Mr. McCarthy, the lawyer, said, "Kind of Crusade-like, isn't it?"
On Tuesday morning, the group was joined by their pastor, the Rev. Edward C. Hathaway, who has been in the parish for three years. His father was a Navy pilot and his two older brothers went to the Air Force Academy, he said, "So maybe I'm more trusting" when the commander in chief says war is necessary.
He asked questions and floated the notion that war could be seen not as a pre-emptive strike, but a continuation of the Persian Gulf war, which was never completed because Saddam Hussein failed to disarm.
He told the group that the pope is not a pacifist, but said he was not surprised at the pontiff's interventions to prevent war.
"You're never going to hear the Holy Father say, go to war.

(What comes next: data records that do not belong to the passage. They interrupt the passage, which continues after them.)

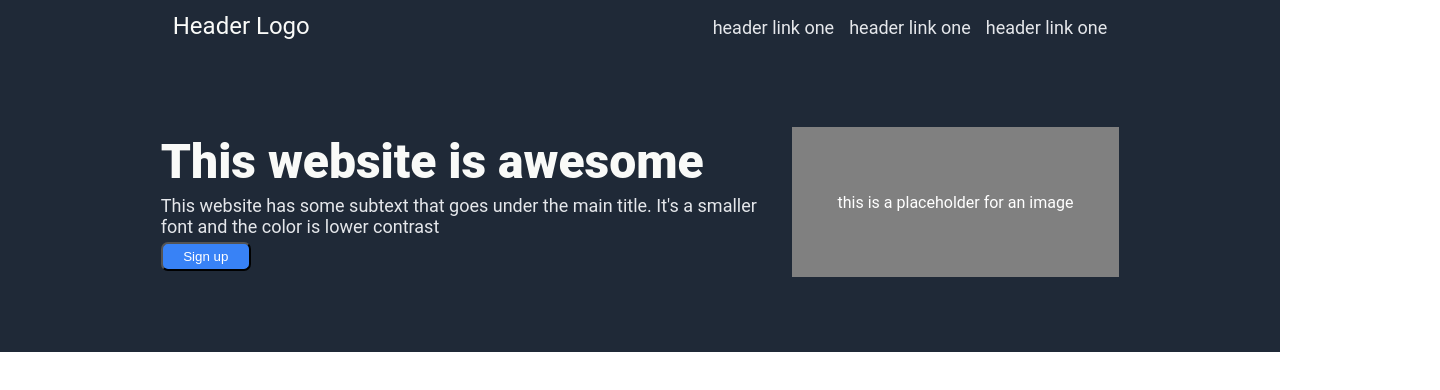
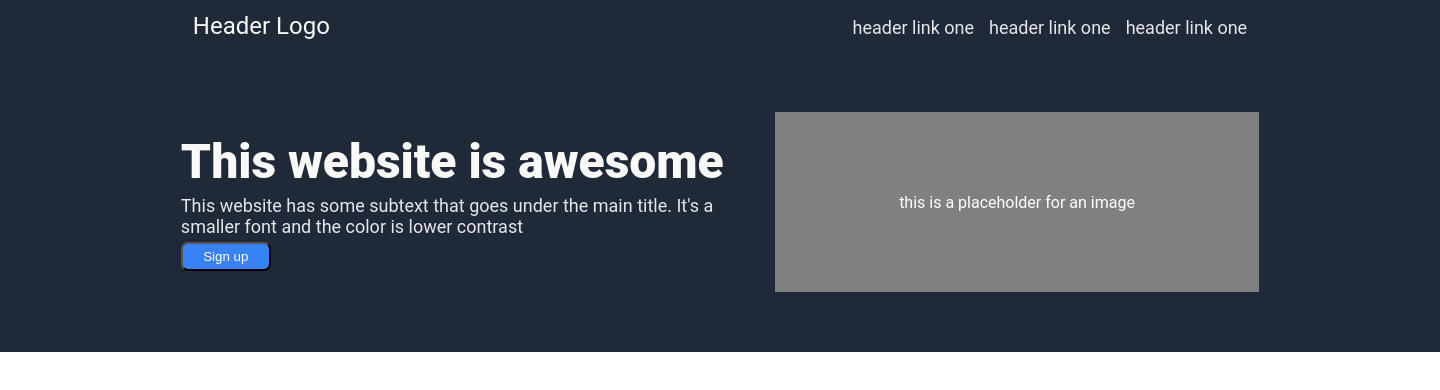
Before and after one commit to Gustavo-sou5a/landing-page, a plain HTML site: page index.html in a window 1280 px wide. Shown: the top 390 px of the page, 1440 px wide, since content can reach past the window. Drawn offline with Linux system fonts and the light colour scheme.

Commit message:
Change the space occupied by the image placeholder
A simple tweak to the image's size

```diff
--- a/style.css
+++ b/style.css
@@ -1,10 +1,15 @@
+html {
+    width: 1440px;
+    height: 1912px; /* é o tamanho da imagem que se pretende imitar */
+}
+
 body {
     display: flex;
     flex-direction: column;
     font-family: Roboto, sans-serif; /* tenho de ver na net como buscar Roboto */
     color: white;
     margin: 0;
-    min-height: 100vh;
+    /* min-height: 100vh; */
 }
 
 .hero {
@@ -66,8 +71,8 @@ ul.header-links {
     display: flex;
     align-items: center;
     justify-content: center;
-    width: 50%;
-    height: 50%;
+    width: 70%;
+    height: 60%;
 }
 
 .main-text.title {
```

You can wait forever to hear that," Father Hathaway said.
At that, Bill, 37, a government relations specialist who would not give his surname for fear of his employer's disapproval, said, "I expect the Holy Father to pray for peace, and the U.S. Marines to bring it about."
Last Sunday, the homily at St. John's was delivered by the Rev. Cosmas R. K'Otienoh, a Kenyan priest serving as a pastor in residence. He lost friends in the bombing of the United States embassy in Nairobi and moved to the Washington area only to experience the terror of Sept. 11 from a Metro train.
However, he gently suggested that although the American goal of ridding the world of a tyrant is noble, it may not justify the risk of harming Iraqi civilians, of whom "50 percent are 15 years and younger."
Afterward, Father K'Otienoh said, about half the parishioners who responded thanked him, but the other half said he was misguided.
He said in an interview that he understood the mixed reception.
"On the one hand they take the teachings of the Holy Father very seriously, and on the other hand, there is this actual threat, particularly after Sept. 11, that has put people on edge, and I can understand those fears," Father K'Otienoh said. "It's a tall order for many Catholics to say, let's listen to the Holy Father."
The New York Times
March 6, 2003
By LAURIE GOODSTEIN